Jeremy Hobson: The Senate has started working on a five year extension of the Farm Bill. Well, it's called the Farm Bill, but in fact, 80 percent of the bill goes to fund food stamps.
From our Wealth and Poverty Desk, Krissy Clark reports.
Krissy Clark: Elizabeth Lower-Basch has been glued to the debate about the farm bill. She's a poverty expert at the Center for Law and Social Policy, and she's keeping a close eye on the fate of the food stamp program this year. But she says that's not why most people pay attention to the farm bill.
Elizabeth Lower-Basch: The people who pay a lot of attention to it are frankly the agricultural interests. And so they're really mobilized to defend subsidy programs.
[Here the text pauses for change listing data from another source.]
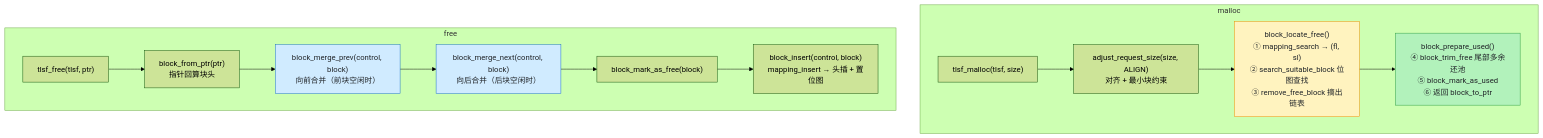
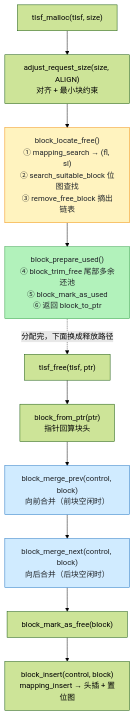
The diagram in docs/unity-memory/tlsf.md (fankidark/tech-site), drawn with Mermaid (forest theme) before and after one commit. The commit also changed 13 other files, not shown here.

First line of the commit message:
fix(diagram): 修复流程图节点内容显示不全 —— 宽度从最差 0.18 缩放到 0.72

````diff
--- a/docs/unity-memory/tlsf.md
+++ b/docs/unity-memory/tlsf.md
@@ -301,19 +301,17 @@
 ```mermaid
 flowchart TB
-    subgraph malloc
-        A1["tlsf_malloc(tlsf, size)"] --> A2["adjust_request_size(size, ALIGN)<br/>对齐 + 最小块约束"]
-        A2 --> A3["block_locate_free()<br/>① mapping_search → (fl, sl)<br/>② search_suitable_block 位图查找<br/>③ remove_free_block 摘出链表"]
-        A3 --> A4["block_prepare_used()<br/>④ block_trim_free 尾部多余还池<br/>⑤ block_mark_as_used<br/>⑥ 返回 block_to_ptr"]
-    end
-    subgraph free
-        B1["tlsf_free(tlsf, ptr)"] --> B2["block_from_ptr(ptr)<br/>指针回算块头"]
-        B2 --> B3["block_merge_prev(control, block)<br/>向前合并（前块空闲时）"]
-        B3 --> B4["block_merge_next(control, block)<br/>向后合并（后块空闲时）"]
-        B4 --> B5["block_mark_as_free(block)"]
-        B5 --> B6["block_insert(control, block)<br/>mapping_insert → 头插 + 置位图"]
-    end
+    A1["tlsf_malloc(tlsf, size)"] --> A2["adjust_request_size(size, ALIGN)<br/>对齐 + 最小块约束"]
+    A2 --> A3["block_locate_free()<br/>① mapping_search → (fl, sl)<br/>② search_suitable_block 位图查找<br/>③ remove_free_block 摘出链表"]
+    A3 --> A4["block_prepare_used()<br/>④ block_trim_free 尾部多余还池<br/>⑤ block_mark_as_used<br/>⑥ 返回 block_to_ptr"]
+    A4 -. "分配完，下面换成释放路径" .-> B1
+    B1["tlsf_free(tlsf, ptr)"] --> B2["block_from_ptr(ptr)<br/>指针回算块头"]
+    B2 --> B3["block_merge_prev(control, block)<br/>向前合并（前块空闲时）"]
+    B3 --> B4["block_merge_next(control, block)<br/>向后合并（后块空闲时）"]
+    B4 --> B5["block_mark_as_free(block)"]
+    B5 --> B6["block_insert(control, block)<br/>mapping_insert → 头插 + 置位图"]
+
     style A3 fill:#fff3bf,stroke:#f08c00,color:#212529
     style A4 fill:#b2f2bb,stroke:#2f9e44,color:#212529
     style B3 fill:#d0ebff,stroke:#1971c2,color:#212529
     style B4 fill:#d0ebff,stroke:#1971c2,color:#212529
 ```
````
What people are not so mobilized to defend is food stamps, Lower-Basch says. And that worries her. Especially now, when 44 million Americans depend on them -- nearly double pre-recession numbers.
And as food-stamp spending has grown, it's become more of a target for big cuts. Robert Rector is with the Heritage Foundation.
Robert Rector: It's a one-way handout, so we have to look at this spending in a reasonable way when we're making choices about how to reduce future deficits.
What some see as making hard choices about future deficits, others see as balancing the budget on the backs of the poor. That's a debate we're going to be hearing a lot more of this election year.
I'm Krissy Clark for Marketplace.